  • However, my tenderest feelings are about to receive a shock: such is my presentiment; stay now, to see whether it will be realised.
  • My Spring is gone, however, but it has left me that French floweret on my hands, which, in some moods, I would fain be rid of.
  • A woman who could betray me for such a rival was not worth contending for; she deserved only scorn; less, however, than I, who had been her dupe.
  • The refectory was a great, low-ceiled, gloomy room; on two long tables smoked basins of something hot, which, however, to my dismay, sent forth an odour far from inviting.
  • Fearful, however, of losing this first and only opportunity of relieving my grief by imparting it, I, after a disturbed pause, contrived to frame a meagre, though, as far as it went, true response.
  • The succeeding week seemed long: it came to an end at last, however, like all sublunary things, and once more, towards the close of a pleasant autumn day, I found myself afoot on the road to Lowton.

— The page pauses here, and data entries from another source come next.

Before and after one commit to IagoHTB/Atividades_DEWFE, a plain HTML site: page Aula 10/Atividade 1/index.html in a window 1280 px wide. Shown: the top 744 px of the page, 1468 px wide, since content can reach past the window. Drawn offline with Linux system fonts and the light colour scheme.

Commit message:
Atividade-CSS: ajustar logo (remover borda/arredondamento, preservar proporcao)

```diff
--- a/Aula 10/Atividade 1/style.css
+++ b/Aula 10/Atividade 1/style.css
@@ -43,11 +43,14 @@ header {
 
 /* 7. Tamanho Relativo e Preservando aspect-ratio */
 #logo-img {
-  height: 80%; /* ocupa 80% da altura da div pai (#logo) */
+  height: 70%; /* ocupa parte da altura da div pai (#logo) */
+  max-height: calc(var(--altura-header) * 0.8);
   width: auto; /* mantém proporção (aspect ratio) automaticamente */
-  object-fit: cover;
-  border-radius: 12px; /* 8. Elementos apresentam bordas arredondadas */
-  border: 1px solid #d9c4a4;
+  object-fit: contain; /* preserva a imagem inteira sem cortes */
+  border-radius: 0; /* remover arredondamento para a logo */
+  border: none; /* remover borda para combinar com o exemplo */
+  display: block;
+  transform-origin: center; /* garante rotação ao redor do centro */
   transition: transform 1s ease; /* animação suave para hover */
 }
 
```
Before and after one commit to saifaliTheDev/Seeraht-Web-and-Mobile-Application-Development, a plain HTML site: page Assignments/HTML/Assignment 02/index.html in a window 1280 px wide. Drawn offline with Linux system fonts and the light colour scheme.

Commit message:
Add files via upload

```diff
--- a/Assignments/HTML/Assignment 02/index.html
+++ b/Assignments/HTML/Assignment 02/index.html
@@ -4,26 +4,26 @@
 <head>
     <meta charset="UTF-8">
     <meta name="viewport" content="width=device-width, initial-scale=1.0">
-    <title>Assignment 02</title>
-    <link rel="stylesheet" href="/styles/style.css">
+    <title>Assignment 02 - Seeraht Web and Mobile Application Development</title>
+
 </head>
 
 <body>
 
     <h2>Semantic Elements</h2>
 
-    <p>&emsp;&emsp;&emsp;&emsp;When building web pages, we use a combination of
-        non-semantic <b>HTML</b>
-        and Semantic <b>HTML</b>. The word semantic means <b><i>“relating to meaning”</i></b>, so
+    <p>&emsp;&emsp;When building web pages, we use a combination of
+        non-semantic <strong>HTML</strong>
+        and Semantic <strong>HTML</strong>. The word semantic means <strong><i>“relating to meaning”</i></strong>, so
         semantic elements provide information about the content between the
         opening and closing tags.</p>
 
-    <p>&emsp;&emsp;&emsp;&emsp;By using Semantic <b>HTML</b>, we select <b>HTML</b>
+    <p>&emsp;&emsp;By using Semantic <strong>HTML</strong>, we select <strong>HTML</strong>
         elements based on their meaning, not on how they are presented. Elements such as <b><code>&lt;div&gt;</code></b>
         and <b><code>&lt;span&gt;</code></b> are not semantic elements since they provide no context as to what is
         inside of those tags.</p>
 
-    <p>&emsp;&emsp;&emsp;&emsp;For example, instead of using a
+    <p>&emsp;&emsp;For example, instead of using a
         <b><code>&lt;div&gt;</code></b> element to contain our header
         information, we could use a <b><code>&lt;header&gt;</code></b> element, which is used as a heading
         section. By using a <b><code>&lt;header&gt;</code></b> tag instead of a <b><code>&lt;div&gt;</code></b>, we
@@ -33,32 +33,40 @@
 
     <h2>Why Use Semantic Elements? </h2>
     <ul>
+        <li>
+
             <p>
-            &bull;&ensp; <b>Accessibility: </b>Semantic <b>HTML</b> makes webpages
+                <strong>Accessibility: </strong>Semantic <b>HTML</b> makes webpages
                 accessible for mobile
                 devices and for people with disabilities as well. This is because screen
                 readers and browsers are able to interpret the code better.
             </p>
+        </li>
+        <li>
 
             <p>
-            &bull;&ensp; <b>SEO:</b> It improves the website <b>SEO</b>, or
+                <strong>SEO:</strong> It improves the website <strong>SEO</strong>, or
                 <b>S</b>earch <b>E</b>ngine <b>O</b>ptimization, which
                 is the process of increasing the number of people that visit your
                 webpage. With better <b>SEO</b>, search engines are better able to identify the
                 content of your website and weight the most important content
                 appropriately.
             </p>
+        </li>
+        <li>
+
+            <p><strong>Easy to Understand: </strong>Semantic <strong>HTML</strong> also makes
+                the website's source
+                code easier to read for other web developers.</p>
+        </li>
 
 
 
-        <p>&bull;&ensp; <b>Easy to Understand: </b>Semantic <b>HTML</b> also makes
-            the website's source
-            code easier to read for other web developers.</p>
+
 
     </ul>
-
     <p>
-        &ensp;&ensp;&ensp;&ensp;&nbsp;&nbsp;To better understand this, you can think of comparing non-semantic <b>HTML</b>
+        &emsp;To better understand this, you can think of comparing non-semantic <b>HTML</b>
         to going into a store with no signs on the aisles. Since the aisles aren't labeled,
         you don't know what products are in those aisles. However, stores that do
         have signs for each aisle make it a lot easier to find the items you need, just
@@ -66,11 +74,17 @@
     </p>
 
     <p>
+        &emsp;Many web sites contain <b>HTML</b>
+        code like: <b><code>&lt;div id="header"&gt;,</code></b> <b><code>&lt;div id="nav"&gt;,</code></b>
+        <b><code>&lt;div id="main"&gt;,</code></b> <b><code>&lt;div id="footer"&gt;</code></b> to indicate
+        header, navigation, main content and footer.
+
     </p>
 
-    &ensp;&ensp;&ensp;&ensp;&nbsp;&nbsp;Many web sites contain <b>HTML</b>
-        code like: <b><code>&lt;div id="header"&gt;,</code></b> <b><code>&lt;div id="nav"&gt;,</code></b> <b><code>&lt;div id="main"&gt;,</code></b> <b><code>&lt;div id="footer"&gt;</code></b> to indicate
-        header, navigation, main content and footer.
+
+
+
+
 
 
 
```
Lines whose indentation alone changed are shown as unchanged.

  • How fragrant was the steam of the beverage, and the scent of the toast! of which, however, I, to my dismay (for I was beginning to be hungry) discerned only a very small portion: Miss Temple discerned it too.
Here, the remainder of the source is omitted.